You may or may not know that as a honey bee ages, its role in the colony changes. Generally, after a few days free of the brood comb, a newborn worker bee will go straight to work as a nurse bee, feeding the next generation of larvae and secreting beeswax to seal open cells, and also attend to the queen. I want to see your three day old do that!
After a week or so, the worker will move on to things such as ventilation of the nest, packing pollen in cells, grooming other members of the colony and other tasks as needed. It’s not until toward the end of her own life will a worker venture out to become a forager and start collecting nectar and pollen to bring back to the hive.
This is all fascinating stuff, but how/why do they do it? Yehuda Ben-Shahar, PhD, an assistant professor of biology at Washington University in St. Louis wondered that also. He pondered whether or not this behavior was under some sort of genetic control. In his research, it turns out that this division of labor is directly tied the presence of tiny snippets of noncoding RNA (micro RNAs or miRNAs) that suppress the expression of genes in the brains of honey bees.
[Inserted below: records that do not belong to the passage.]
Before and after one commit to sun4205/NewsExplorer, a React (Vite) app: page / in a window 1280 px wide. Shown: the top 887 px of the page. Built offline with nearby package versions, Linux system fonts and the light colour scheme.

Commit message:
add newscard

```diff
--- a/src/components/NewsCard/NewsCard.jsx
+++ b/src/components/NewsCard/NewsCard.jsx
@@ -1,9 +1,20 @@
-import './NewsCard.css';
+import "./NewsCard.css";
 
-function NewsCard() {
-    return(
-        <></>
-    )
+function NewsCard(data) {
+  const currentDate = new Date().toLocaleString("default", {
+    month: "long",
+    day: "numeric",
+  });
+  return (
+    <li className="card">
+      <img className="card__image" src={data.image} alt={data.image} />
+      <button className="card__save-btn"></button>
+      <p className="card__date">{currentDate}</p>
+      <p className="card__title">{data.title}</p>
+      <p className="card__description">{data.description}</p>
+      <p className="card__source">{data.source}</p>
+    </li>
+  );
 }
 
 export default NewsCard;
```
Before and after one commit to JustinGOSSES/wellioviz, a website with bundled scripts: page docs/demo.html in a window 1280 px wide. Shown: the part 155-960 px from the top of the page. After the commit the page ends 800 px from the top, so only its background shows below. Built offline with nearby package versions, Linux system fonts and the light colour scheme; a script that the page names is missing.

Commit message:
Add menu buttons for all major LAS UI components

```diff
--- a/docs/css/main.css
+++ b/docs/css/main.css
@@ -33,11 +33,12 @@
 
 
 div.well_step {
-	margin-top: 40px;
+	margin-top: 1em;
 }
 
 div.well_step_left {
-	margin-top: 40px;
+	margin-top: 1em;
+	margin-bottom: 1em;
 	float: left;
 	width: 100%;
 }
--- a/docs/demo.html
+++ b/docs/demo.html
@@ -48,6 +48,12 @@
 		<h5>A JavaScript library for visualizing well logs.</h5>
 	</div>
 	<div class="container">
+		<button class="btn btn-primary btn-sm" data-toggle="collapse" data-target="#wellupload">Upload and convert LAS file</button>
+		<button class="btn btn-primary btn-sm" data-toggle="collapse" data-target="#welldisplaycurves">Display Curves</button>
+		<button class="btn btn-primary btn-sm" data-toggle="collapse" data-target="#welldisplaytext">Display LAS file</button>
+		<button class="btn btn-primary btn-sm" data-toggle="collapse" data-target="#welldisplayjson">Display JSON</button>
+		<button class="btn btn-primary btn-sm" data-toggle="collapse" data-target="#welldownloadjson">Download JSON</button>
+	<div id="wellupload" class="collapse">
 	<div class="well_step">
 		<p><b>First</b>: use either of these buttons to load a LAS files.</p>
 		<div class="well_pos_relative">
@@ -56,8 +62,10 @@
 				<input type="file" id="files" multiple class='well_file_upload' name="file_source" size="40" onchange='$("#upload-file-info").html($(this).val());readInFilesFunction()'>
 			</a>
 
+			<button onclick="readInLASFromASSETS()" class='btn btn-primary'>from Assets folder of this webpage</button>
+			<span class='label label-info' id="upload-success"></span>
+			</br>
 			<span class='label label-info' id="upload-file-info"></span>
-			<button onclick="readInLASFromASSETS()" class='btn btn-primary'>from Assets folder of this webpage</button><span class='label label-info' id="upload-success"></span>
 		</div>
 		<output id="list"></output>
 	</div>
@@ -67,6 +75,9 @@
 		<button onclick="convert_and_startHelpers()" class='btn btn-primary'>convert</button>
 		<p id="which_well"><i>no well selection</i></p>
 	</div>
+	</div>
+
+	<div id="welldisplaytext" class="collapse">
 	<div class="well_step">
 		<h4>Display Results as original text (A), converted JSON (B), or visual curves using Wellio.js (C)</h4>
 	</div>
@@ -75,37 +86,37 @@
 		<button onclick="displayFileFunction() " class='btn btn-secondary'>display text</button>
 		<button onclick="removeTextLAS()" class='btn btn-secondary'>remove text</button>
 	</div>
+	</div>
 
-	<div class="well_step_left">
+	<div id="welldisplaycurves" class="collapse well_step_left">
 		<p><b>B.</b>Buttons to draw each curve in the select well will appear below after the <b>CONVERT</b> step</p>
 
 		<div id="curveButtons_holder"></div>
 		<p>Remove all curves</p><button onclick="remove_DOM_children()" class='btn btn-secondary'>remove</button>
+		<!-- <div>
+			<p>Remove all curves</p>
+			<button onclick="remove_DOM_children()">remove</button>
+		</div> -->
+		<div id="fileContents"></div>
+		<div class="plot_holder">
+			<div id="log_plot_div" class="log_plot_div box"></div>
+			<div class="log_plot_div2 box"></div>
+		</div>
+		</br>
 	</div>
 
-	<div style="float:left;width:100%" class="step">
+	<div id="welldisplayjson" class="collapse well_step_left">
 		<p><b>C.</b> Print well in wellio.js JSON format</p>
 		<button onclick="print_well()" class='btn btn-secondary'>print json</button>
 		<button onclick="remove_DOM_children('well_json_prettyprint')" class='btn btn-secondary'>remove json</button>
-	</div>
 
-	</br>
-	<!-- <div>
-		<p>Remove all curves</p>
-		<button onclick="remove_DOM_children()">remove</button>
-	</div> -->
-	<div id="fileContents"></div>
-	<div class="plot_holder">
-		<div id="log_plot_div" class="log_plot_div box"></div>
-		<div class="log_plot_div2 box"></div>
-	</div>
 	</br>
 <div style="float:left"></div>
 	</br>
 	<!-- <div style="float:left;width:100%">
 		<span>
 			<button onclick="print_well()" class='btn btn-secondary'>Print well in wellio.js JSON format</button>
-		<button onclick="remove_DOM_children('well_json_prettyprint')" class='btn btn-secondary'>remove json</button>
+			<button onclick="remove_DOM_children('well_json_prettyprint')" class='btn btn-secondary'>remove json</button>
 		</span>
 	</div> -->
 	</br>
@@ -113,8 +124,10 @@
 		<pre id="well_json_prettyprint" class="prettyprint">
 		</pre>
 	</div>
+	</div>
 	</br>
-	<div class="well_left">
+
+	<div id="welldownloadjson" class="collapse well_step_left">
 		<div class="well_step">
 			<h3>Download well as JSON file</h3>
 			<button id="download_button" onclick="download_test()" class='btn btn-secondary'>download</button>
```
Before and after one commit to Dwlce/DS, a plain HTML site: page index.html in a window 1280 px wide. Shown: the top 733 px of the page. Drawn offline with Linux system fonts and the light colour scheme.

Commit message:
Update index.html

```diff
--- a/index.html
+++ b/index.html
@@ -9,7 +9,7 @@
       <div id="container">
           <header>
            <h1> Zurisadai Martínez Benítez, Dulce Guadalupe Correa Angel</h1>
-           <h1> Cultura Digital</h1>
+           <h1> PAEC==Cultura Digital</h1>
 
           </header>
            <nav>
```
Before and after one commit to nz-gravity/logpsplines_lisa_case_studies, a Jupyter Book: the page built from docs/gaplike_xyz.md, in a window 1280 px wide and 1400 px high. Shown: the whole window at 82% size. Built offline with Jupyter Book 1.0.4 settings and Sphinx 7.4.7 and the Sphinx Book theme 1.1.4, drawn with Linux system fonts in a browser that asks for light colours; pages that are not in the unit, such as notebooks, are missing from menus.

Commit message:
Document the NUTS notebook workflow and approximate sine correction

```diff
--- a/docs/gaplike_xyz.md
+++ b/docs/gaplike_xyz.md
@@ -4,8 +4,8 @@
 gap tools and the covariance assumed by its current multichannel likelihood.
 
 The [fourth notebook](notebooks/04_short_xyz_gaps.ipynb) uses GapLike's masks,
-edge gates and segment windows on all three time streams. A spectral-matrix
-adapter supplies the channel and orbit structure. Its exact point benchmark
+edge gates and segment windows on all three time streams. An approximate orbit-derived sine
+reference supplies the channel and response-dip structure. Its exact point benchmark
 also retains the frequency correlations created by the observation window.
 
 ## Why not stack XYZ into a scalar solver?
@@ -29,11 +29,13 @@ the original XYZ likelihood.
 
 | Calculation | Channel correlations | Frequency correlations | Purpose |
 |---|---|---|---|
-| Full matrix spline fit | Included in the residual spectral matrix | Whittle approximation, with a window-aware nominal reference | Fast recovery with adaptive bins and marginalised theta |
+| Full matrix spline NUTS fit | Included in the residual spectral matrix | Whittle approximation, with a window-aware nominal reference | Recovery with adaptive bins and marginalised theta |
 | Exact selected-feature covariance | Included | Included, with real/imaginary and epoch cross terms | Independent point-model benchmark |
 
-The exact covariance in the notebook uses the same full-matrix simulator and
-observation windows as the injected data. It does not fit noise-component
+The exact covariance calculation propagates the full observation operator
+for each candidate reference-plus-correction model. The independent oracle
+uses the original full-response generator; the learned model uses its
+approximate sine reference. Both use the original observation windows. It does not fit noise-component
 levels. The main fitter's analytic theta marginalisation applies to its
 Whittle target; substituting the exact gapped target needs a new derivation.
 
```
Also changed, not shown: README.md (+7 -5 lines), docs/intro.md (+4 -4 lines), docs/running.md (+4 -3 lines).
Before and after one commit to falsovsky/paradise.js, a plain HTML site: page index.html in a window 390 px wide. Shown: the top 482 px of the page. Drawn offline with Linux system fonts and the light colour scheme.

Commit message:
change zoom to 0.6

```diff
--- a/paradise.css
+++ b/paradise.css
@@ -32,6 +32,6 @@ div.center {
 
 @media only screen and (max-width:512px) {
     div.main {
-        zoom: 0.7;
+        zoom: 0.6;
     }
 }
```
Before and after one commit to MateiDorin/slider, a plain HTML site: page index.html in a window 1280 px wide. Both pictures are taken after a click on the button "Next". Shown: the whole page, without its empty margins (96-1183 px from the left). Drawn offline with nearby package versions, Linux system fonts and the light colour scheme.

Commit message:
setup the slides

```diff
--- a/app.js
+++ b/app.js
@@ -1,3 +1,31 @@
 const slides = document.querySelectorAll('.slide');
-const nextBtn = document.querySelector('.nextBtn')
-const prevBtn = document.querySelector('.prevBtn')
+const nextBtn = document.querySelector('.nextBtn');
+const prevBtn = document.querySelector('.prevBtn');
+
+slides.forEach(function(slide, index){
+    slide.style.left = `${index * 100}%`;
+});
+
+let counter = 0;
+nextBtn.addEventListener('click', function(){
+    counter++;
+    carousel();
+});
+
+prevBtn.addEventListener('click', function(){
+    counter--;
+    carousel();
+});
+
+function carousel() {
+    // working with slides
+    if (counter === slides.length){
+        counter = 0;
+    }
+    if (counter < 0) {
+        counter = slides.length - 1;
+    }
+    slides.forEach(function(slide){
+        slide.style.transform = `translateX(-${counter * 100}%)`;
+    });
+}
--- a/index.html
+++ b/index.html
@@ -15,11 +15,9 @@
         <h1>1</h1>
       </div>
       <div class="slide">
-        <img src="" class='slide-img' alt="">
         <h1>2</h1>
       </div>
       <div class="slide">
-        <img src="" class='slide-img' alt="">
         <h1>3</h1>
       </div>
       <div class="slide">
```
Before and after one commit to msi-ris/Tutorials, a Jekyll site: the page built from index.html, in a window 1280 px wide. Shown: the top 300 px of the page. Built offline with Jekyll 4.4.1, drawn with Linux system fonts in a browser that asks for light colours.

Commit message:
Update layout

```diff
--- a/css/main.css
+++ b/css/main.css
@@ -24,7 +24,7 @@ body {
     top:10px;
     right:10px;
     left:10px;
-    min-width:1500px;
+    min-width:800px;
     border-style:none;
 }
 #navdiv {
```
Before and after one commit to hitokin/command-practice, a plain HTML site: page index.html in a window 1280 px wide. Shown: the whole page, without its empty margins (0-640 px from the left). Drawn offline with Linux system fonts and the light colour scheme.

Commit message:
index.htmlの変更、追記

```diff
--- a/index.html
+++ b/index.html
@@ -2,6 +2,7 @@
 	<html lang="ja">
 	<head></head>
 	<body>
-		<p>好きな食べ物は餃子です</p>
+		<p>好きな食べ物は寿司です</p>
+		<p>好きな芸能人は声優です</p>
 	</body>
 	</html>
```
For example, a forager bee has higher levels of these micro RNAs in their brains than a nurse bee that stays with the colony and tends to the brood. Ben Shahar says that Micro-RNAs are also known to regulate development and disease processes such as cancer.
“We wondered if they weren’t playing a role in regulating social behaviors,” he says, “because recent studies have implicated them in complex nervous-system functions such as neurodevelopment, psychiatric disease, and circadian clocks.”